EXERCISE OBJECTIVE
Below are lines of data; restate word for word those running from the line containing "seeds --> corpusK" to the line containing "weights<br/>(king + recent", inclusive, and no others.

Revision comparison data

+--

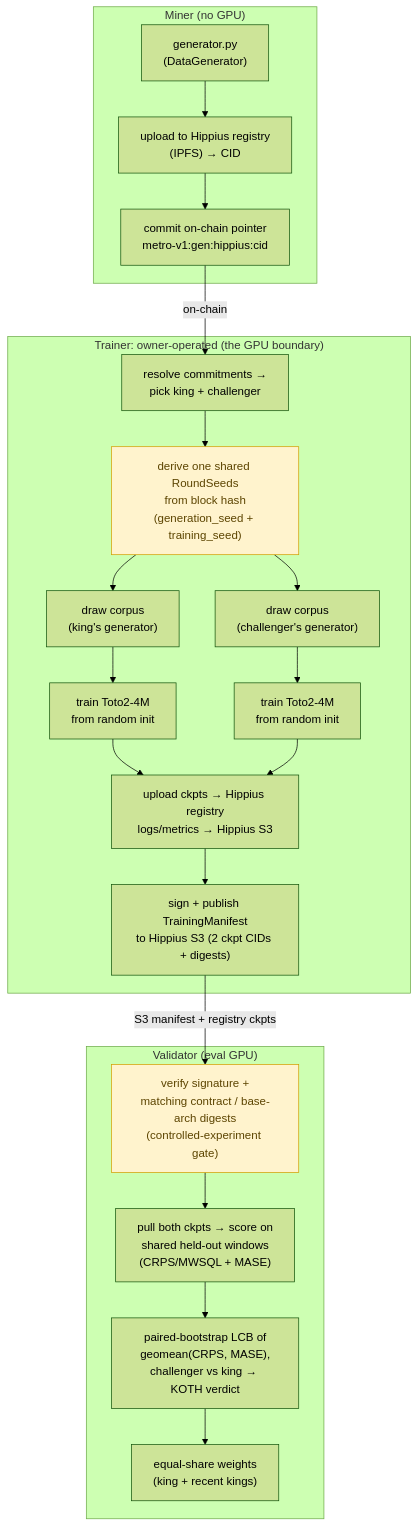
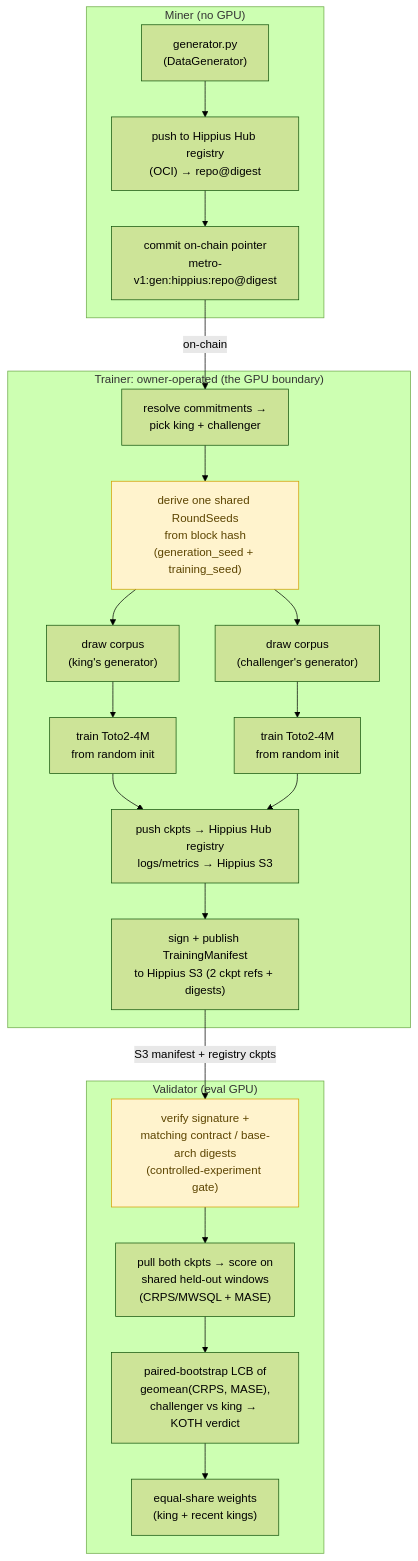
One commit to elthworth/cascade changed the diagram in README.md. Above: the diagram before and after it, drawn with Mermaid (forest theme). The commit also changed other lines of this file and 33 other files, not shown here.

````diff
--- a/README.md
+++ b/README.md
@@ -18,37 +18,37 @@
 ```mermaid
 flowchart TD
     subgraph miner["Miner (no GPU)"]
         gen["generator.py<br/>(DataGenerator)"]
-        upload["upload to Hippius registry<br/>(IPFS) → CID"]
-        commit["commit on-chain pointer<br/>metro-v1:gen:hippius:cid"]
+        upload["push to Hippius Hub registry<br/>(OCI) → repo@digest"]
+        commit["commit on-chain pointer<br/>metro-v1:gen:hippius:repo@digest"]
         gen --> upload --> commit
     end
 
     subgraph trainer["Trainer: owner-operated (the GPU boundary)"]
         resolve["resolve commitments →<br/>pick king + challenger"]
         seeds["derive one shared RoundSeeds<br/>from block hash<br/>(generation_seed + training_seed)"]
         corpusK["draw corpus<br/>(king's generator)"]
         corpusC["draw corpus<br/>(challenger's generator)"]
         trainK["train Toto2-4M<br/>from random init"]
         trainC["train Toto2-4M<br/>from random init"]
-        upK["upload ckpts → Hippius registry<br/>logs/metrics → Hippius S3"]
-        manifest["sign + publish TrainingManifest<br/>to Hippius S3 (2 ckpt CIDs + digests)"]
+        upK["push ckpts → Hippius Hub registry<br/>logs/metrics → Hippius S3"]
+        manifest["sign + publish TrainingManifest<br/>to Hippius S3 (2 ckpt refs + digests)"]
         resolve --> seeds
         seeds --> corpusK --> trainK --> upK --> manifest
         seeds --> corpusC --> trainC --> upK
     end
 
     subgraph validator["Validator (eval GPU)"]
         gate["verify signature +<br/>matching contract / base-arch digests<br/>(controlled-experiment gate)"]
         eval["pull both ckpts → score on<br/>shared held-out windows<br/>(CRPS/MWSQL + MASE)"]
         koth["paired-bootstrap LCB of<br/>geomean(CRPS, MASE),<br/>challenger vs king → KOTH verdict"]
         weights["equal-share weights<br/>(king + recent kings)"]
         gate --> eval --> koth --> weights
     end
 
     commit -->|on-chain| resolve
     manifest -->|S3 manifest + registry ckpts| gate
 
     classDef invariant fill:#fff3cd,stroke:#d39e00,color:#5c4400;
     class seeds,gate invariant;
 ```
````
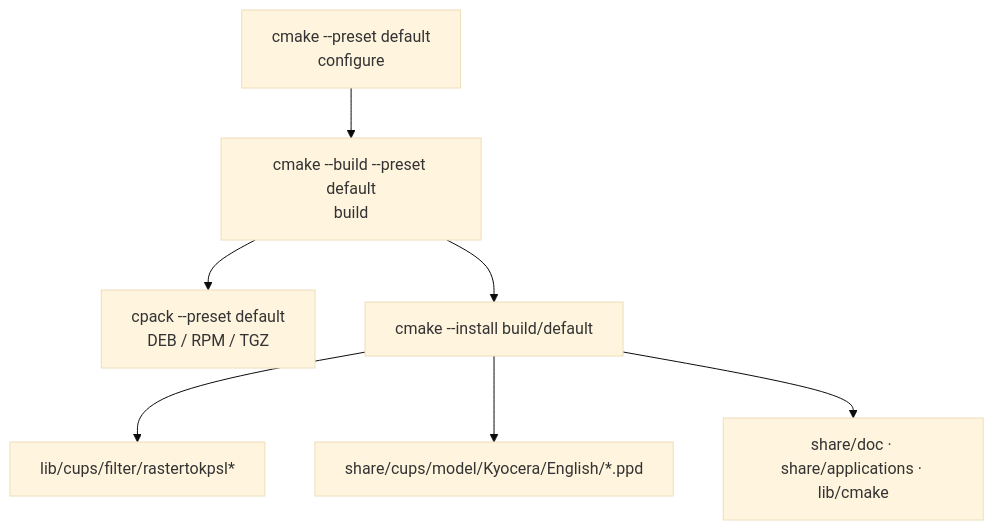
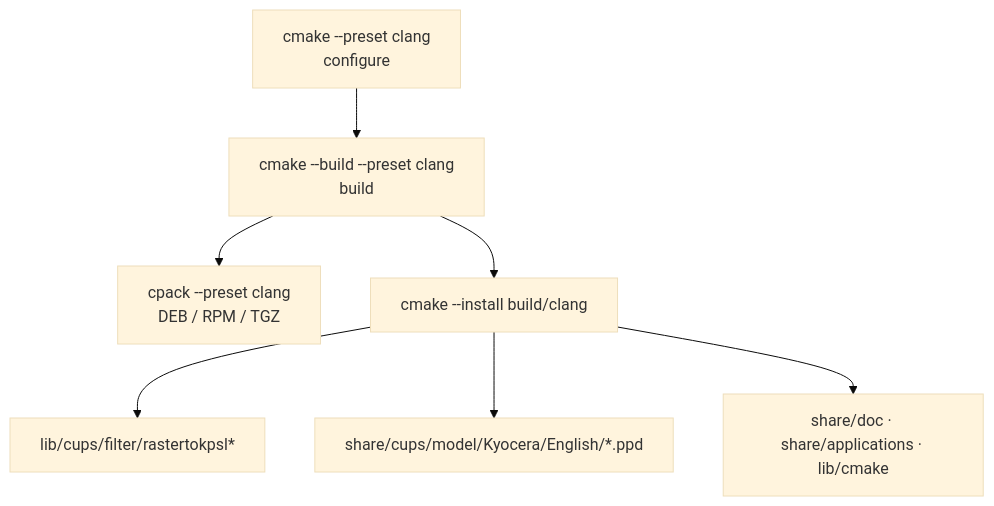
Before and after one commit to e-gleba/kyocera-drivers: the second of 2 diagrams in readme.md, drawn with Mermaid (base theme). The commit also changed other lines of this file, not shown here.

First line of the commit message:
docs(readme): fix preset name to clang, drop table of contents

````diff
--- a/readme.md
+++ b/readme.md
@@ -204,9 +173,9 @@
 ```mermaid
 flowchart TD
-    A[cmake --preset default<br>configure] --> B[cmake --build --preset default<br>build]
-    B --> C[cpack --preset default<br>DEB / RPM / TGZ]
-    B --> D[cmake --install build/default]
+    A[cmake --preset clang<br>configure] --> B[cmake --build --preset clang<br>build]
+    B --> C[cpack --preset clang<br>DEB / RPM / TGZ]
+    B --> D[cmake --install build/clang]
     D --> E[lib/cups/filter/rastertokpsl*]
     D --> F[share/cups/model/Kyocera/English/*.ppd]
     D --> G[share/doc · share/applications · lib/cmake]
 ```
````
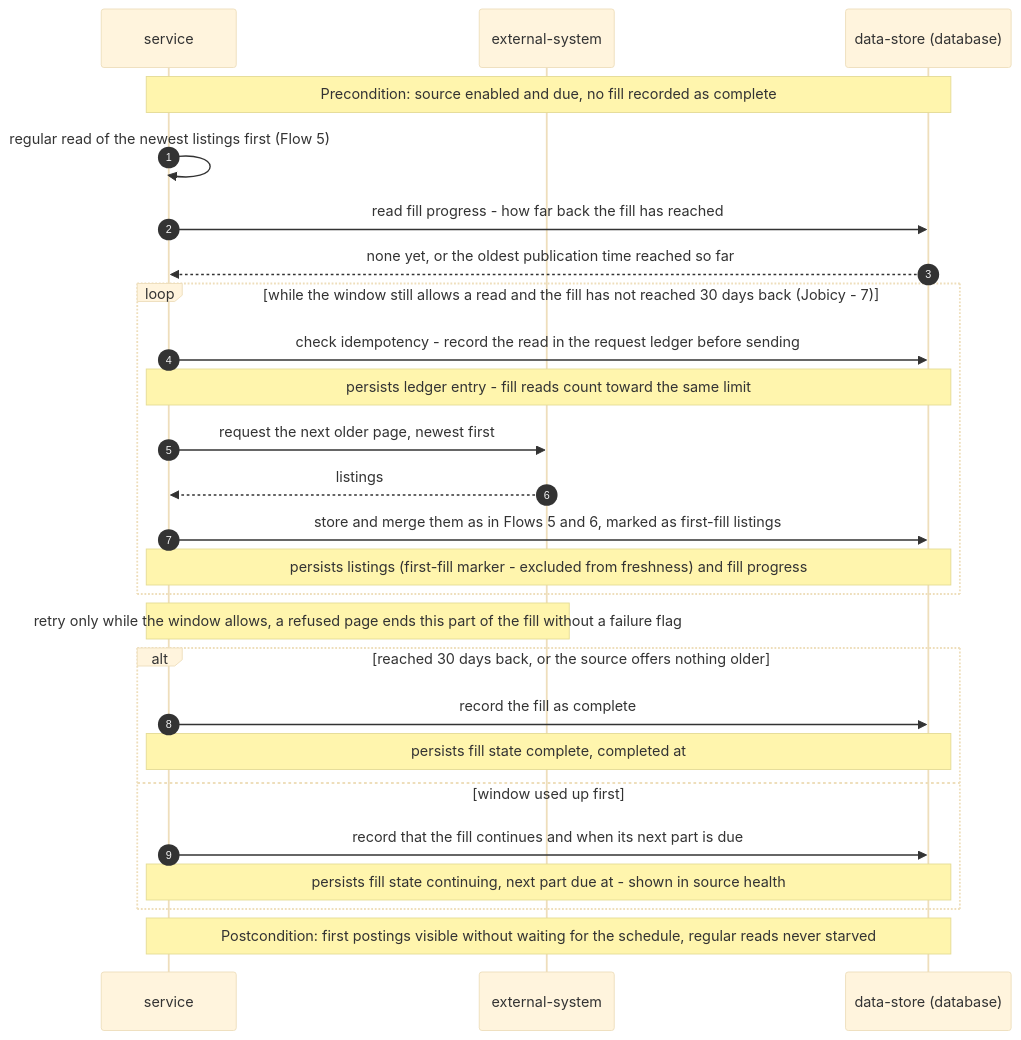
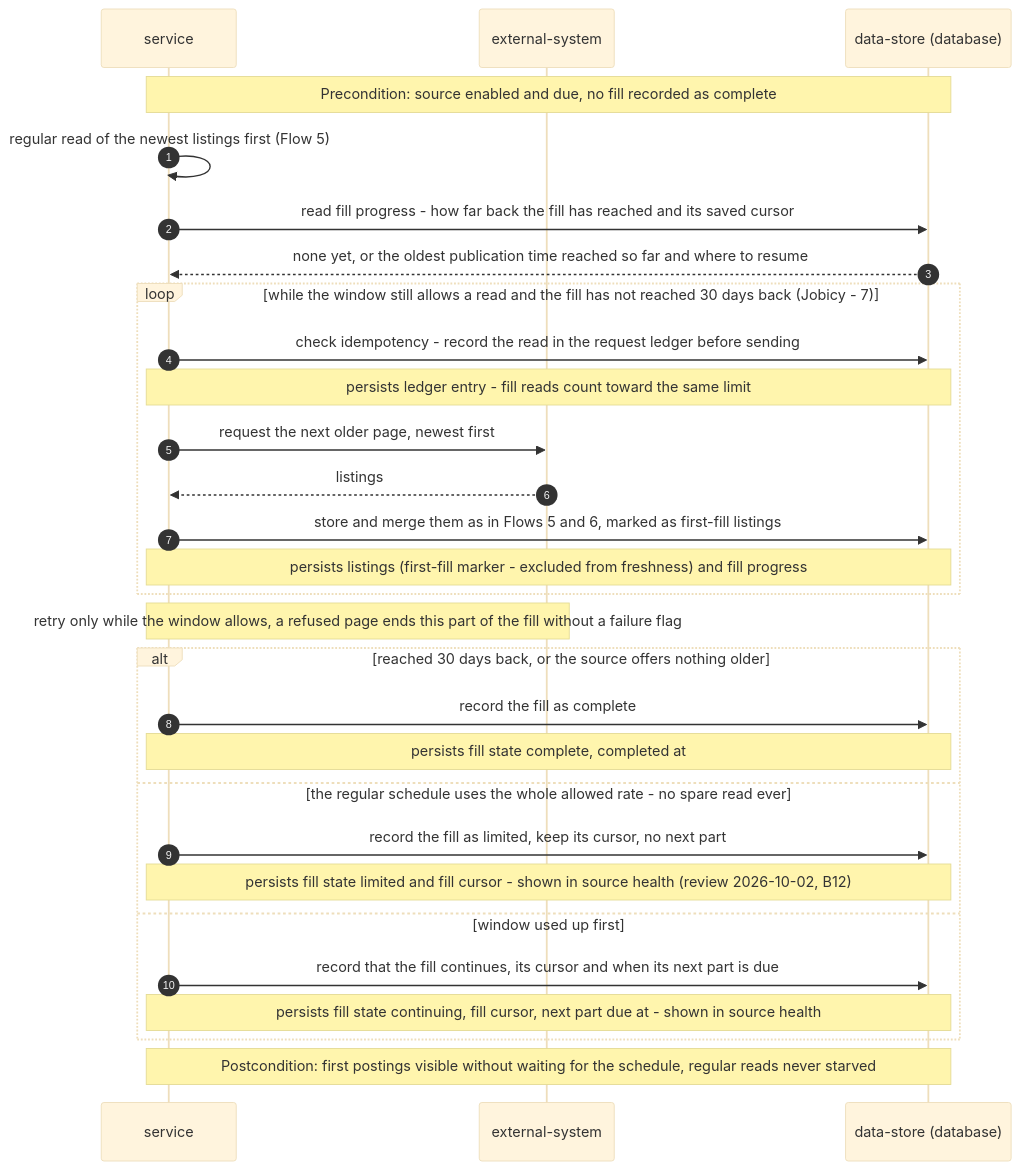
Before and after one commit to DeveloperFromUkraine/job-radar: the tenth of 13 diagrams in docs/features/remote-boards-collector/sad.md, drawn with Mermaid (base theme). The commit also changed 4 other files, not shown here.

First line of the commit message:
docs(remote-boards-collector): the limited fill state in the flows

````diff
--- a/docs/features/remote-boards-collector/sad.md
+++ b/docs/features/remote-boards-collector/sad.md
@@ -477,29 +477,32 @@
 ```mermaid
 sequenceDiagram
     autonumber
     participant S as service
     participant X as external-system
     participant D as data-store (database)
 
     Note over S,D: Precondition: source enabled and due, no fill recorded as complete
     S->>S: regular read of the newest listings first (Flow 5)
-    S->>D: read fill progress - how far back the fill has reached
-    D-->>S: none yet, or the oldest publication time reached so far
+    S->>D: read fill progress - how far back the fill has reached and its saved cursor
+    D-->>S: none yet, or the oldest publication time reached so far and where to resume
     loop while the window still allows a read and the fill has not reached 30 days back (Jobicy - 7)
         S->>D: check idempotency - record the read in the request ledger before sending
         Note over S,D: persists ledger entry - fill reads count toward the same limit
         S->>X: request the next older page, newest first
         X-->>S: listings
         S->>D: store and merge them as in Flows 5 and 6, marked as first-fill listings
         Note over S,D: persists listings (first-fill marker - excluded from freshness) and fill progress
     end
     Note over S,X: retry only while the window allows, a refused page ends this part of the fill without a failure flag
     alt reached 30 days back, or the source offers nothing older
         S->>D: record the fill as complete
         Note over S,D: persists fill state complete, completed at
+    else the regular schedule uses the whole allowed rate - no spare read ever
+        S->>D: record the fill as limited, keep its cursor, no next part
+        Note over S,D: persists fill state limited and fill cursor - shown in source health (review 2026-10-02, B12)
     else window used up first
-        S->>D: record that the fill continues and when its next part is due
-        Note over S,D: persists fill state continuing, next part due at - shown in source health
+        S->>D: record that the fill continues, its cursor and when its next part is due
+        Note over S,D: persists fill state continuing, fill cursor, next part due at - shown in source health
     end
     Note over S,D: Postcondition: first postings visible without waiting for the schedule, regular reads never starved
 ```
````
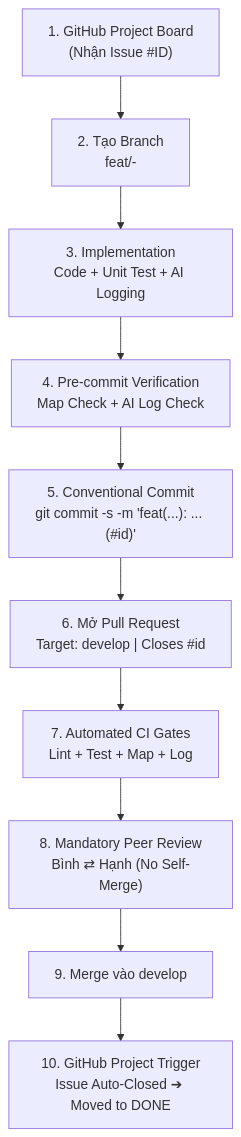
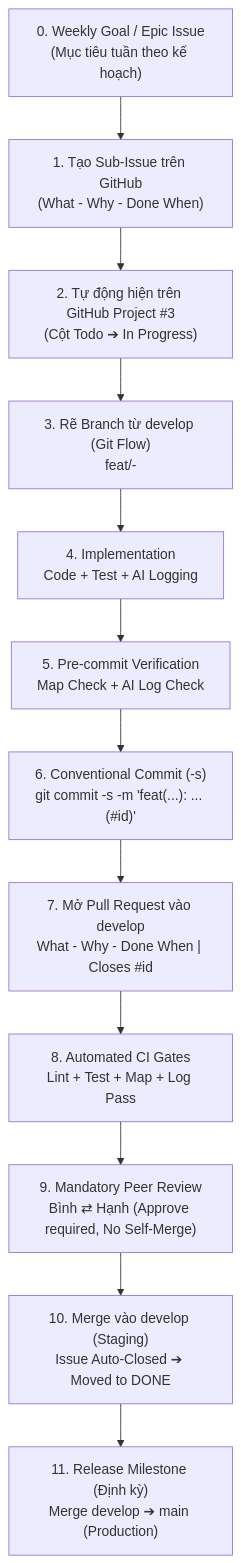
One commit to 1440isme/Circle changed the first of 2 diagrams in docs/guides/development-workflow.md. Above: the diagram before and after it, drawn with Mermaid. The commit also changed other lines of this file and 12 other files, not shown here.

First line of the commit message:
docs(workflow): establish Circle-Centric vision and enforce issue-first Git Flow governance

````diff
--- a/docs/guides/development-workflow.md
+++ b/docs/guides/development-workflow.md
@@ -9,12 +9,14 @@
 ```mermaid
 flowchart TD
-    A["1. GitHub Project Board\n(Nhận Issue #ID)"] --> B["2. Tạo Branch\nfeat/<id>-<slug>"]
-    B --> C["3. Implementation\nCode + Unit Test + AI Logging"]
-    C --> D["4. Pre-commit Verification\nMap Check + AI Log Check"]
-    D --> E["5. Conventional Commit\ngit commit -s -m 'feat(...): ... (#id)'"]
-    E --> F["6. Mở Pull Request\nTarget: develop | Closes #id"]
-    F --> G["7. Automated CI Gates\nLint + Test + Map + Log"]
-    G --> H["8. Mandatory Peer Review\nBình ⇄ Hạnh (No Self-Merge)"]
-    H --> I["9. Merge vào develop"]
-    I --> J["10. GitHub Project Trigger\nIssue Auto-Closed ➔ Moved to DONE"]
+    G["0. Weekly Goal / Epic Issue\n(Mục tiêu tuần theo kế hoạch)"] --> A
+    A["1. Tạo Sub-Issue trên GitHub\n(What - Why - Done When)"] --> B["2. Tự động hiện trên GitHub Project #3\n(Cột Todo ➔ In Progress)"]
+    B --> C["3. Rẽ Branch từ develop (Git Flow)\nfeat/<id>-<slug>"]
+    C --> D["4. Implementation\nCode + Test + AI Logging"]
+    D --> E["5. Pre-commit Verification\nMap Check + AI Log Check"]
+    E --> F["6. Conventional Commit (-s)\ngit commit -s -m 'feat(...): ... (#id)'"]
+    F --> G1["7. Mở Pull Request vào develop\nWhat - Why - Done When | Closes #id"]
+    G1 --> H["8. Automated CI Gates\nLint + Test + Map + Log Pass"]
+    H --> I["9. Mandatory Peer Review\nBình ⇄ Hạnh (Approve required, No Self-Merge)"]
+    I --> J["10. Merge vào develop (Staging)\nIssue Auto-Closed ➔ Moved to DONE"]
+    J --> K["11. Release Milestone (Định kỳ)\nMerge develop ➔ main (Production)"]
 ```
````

+--

SOLVED PROBLEM
         seeds --> corpusK --> trainK --> upK --> manifest
         seeds --> corpusC --> trainC --> upK
     end
 
     subgraph validator["Validator (eval GPU)"]
         gate["verify signature +<br/>matching contract / base-arch digests<br/>(controlled-experiment gate)"]
         eval["pull both ckpts → score on<br/>shared held-out windows<br/>(CRPS/MWSQL + MASE)"]
         koth["paired-bootstrap LCB of<br/>geomean(CRPS, MASE),<br/>challenger vs king → KOTH verdict"]
         weights["equal-share weights<br/>(king + recent kings)"]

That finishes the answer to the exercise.